[Records for the exercise Boundary: Start]

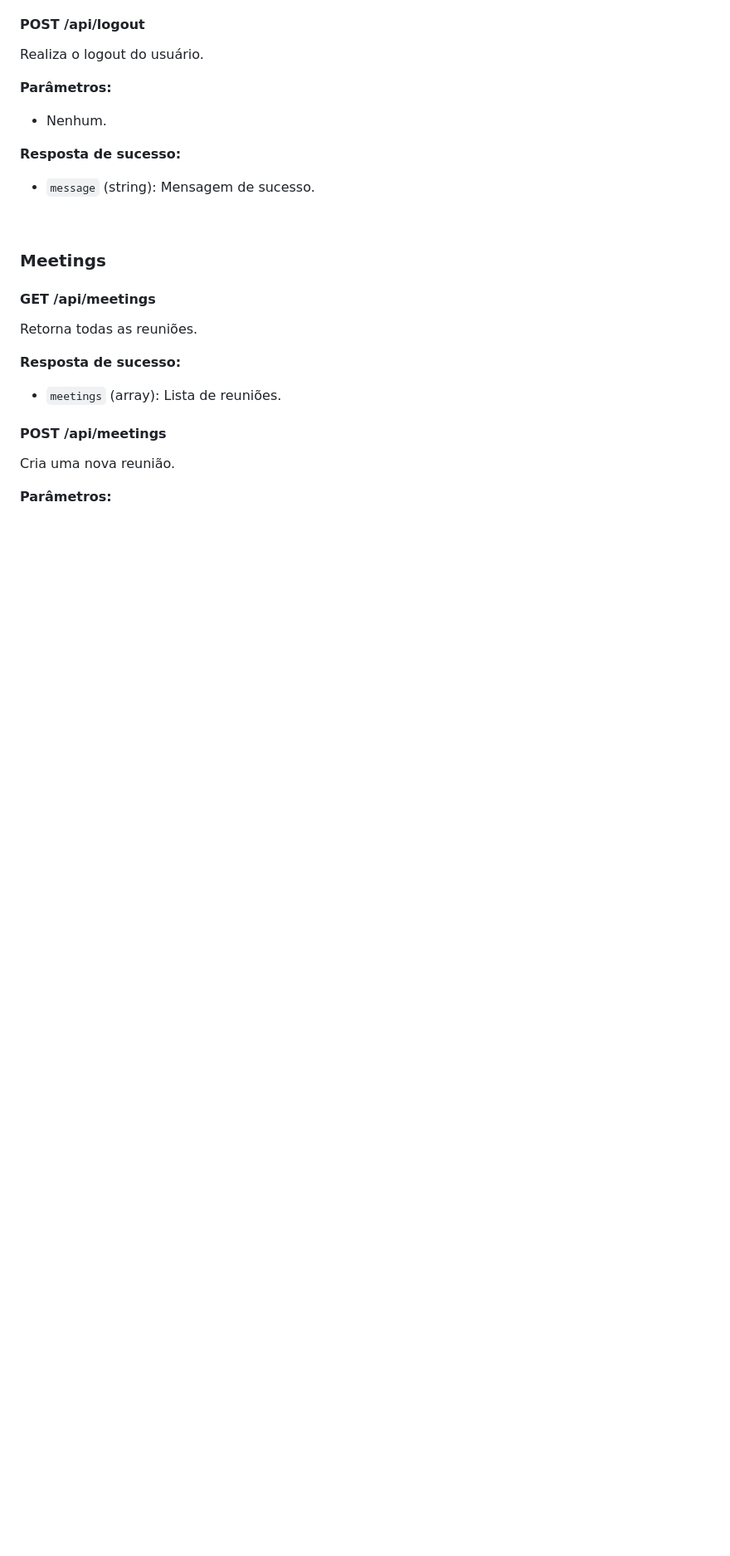
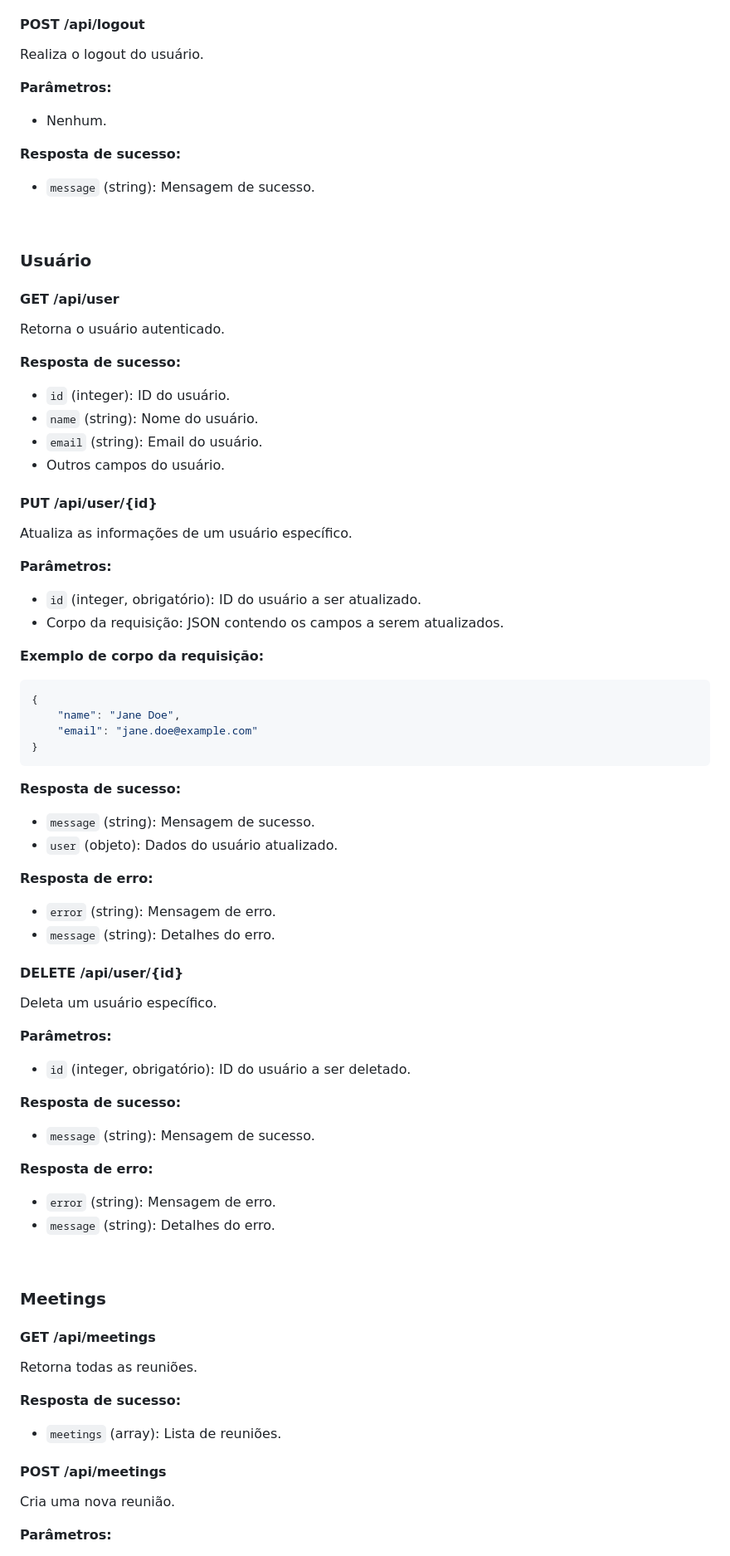
Before and after one commit to Deustavo/CRM-Ricochet-back, a Markdown page: README.md, the part around the change. Shown at 83% size. Drawn GitHub-style; blank space fills up the shorter version.

Commit message:
crud de usuário

````diff
--- a/README.md
+++ b/README.md
@@ -56,6 +56,66 @@ Realiza o logout do usuário.
 **Resposta de sucesso:**
 
 - `message` (string): Mensagem de sucesso.
+
+<br>
+
+### Usuário
+
+#### GET /api/user
+
+Retorna o usuário autenticado.
+
+**Resposta de sucesso:**
+
+- `id` (integer): ID do usuário.
+- `name` (string): Nome do usuário.
+- `email` (string): Email do usuário.
+- Outros campos do usuário.
+
+#### PUT /api/user/{id}
+
+Atualiza as informações de um usuário específico.
+
+**Parâmetros:**
+
+- `id` (integer, obrigatório): ID do usuário a ser atualizado.
+- Corpo da requisição: JSON contendo os campos a serem atualizados.
+
+**Exemplo de corpo da requisição:**
+
+```json
+{
+    "name": "Jane Doe",
+    "email": "jane.doe@example.com"
+}
+```
+
+**Resposta de sucesso:**
+
+- `message` (string): Mensagem de sucesso.
+- `user` (objeto): Dados do usuário atualizado.
+
+**Resposta de erro:**
+
+- `error` (string): Mensagem de erro.
+- `message` (string): Detalhes do erro.
+
+#### DELETE /api/user/{id}
+
+Deleta um usuário específico.
+
+**Parâmetros:**
+
+- `id` (integer, obrigatório): ID do usuário a ser deletado.
+
+**Resposta de sucesso:**
+
+- `message` (string): Mensagem de sucesso.
+
+**Resposta de erro:**
+
+- `error` (string): Mensagem de erro.
+- `message` (string): Detalhes do erro.
 
 <br>
 
````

[Records for the exercise Boundary: End]

Aim of the task:
All lines of the data that hold "user" need to be copied.

Response area:
+#### GET /api/user
+#### PUT /api/user/{id}
+- `user` (objeto): Dados do usuário atualizado.
+#### DELETE /api/user/{id}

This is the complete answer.